Start of Block

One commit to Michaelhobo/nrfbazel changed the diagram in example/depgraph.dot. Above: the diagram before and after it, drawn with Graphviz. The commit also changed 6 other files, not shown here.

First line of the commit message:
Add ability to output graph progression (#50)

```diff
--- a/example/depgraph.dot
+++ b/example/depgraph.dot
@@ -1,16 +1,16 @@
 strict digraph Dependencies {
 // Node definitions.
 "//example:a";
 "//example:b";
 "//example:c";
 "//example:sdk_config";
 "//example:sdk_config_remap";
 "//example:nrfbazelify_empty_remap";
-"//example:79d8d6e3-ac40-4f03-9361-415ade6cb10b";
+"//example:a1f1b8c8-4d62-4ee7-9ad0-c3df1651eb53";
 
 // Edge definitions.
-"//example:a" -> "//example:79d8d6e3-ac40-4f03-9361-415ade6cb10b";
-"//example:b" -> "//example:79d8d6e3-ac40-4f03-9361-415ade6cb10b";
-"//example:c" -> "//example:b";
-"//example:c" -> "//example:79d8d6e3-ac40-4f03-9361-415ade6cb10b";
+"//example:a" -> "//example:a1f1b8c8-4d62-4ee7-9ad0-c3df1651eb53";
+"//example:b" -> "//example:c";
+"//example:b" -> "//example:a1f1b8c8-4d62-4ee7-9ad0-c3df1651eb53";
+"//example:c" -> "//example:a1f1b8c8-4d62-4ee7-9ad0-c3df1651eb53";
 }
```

End of Block

| REQUIRED ACTION |
Go through the material and copy every line in which the word "depgraph" occurs.

| PROBLEM SOLUTION |
One commit to Michaelhobo/nrfbazel changed the diagram in example/depgraph.dot. Above: the diagram before and after it, drawn with Graphviz. The commit also changed 6 other files, not shown here.
--- a/example/depgraph.dot
+++ b/example/depgraph.dot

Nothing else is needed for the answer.